Professional sports teams depend on light rail and buses to transport fans through the crossroads, and thousands of people try to traverse downtown, so the pressure is on to quickly reopen one of Baltimore's busiest intersections - closed after a water main burst there July 18.
"I think a project like this becomes a challenge for everybody," said Dan Rocks, acting chief of the city's Department of Public Works' construction management division. "They look at it a little differently than they do a normal construction project because there's so much work to do in a small amount of time."
A lot of intricate work is going into reopening the intersection.
Geologist Dorian Shuford and co-workers at Jessup's Earth Resources Technology spent about two weeks scanning the surface with sophisticated machinery to identify voids in the dirt and aggregate beneath the road that might have been caused by the water main rupture.
The road has to be strong enough to sustain the weight of light rail cars, buses and other normal traffic.
"What happens is you think you have a very rigid surface of asphalt and concrete, but then you have fill which is not so rigid," said Shuford, a geophysicist.
"If you've got a rigid surface over top a void, eventually it will collapse when it gets some weight on it. And that's their concern, obviously."

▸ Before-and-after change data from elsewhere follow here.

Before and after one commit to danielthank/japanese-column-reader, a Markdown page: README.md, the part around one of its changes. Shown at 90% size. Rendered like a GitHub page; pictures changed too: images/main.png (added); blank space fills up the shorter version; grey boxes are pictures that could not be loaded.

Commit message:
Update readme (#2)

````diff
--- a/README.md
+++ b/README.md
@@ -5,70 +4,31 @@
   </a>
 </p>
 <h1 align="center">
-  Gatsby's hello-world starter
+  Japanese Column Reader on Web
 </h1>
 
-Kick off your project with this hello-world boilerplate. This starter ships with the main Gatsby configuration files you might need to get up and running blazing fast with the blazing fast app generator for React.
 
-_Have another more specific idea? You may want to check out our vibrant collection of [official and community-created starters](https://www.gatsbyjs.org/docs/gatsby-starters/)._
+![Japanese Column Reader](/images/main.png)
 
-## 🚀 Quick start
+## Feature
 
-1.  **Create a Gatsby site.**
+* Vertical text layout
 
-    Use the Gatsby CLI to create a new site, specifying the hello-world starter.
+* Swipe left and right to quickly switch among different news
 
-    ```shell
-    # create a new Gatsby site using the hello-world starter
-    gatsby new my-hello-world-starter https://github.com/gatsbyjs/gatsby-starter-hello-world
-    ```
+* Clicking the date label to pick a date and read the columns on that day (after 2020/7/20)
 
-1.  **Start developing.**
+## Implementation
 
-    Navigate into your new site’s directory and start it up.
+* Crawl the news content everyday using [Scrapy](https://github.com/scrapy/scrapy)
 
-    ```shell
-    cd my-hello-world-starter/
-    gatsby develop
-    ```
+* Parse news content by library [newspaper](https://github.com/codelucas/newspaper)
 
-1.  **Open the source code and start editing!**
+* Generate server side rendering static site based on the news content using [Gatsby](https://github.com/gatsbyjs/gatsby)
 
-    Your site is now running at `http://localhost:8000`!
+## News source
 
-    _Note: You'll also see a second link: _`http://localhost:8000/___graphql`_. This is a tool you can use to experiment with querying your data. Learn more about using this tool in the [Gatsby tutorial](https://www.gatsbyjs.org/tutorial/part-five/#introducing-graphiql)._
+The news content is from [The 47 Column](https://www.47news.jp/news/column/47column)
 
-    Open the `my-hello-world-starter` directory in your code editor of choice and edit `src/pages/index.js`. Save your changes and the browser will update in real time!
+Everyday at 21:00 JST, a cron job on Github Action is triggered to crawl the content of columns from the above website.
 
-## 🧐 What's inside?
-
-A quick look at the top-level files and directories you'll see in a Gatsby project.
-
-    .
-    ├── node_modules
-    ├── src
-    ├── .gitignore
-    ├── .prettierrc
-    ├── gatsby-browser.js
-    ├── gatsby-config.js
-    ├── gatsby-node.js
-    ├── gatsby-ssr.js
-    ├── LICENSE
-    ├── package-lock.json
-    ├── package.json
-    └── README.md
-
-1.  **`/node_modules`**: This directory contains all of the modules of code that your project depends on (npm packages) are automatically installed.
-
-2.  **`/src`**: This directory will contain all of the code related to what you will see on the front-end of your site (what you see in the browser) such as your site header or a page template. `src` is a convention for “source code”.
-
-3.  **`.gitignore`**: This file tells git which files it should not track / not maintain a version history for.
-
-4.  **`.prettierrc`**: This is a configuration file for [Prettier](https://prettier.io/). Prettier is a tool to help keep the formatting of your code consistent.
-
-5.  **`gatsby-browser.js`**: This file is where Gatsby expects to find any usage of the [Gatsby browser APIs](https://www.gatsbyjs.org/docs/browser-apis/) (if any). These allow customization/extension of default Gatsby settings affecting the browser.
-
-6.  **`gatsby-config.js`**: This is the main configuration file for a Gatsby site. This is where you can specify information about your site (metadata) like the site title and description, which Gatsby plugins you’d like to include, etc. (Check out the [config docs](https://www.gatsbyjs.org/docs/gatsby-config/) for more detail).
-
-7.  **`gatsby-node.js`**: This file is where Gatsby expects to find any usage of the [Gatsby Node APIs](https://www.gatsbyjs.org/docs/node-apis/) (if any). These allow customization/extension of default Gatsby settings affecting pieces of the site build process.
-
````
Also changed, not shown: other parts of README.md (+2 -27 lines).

Voids beneath the surface were identified by placing a 900-megahertz antenna under a baby stroller and putting a console and laptop in the stroller's bed. The antenna scraped the surface, while the console translated data to the computer screen, Shuford said.
"It's not that it's physically difficult, but you have to be very patient," Shuford said. "In an area like that, you want to collect a huge amount of data to get a complete picture. It can be very tedious, and it takes a lot of patience."
Lynn Andrews, who also has worked at Howard and Lombard in recent weeks for Jessup's Concrete Slab Jacking, said last week that her crews had drilled about 35 holes around the light rail tracks in the area to identify voids.
They planned to pump a nonshrinking grout mixture, which meets the requirements for compressive strength, into the holes.
"It doesn't seem to be as much as I expected, but you never know until you get all the holes drilled," she said. "You can't get a whole lot of access when you have so many different things going on at one time."
Rocks and Bob Castor, site superintendent for Cherry Hill Construction, the Jessup-based firm that was awarded an emergency $1.35 million contract to restore the intersection, said they think workers can meet DPW's deadline - the city wants the intersection reopened Sept. 10 at the latest - provided there's no bad weather or unforeseen problems such as with utilities.
"Additional work will still take place after that, like replacing the sidewalk and curb around the Holiday Inn," Rocks said. "It's consistent with the city's Streetscape Improvements."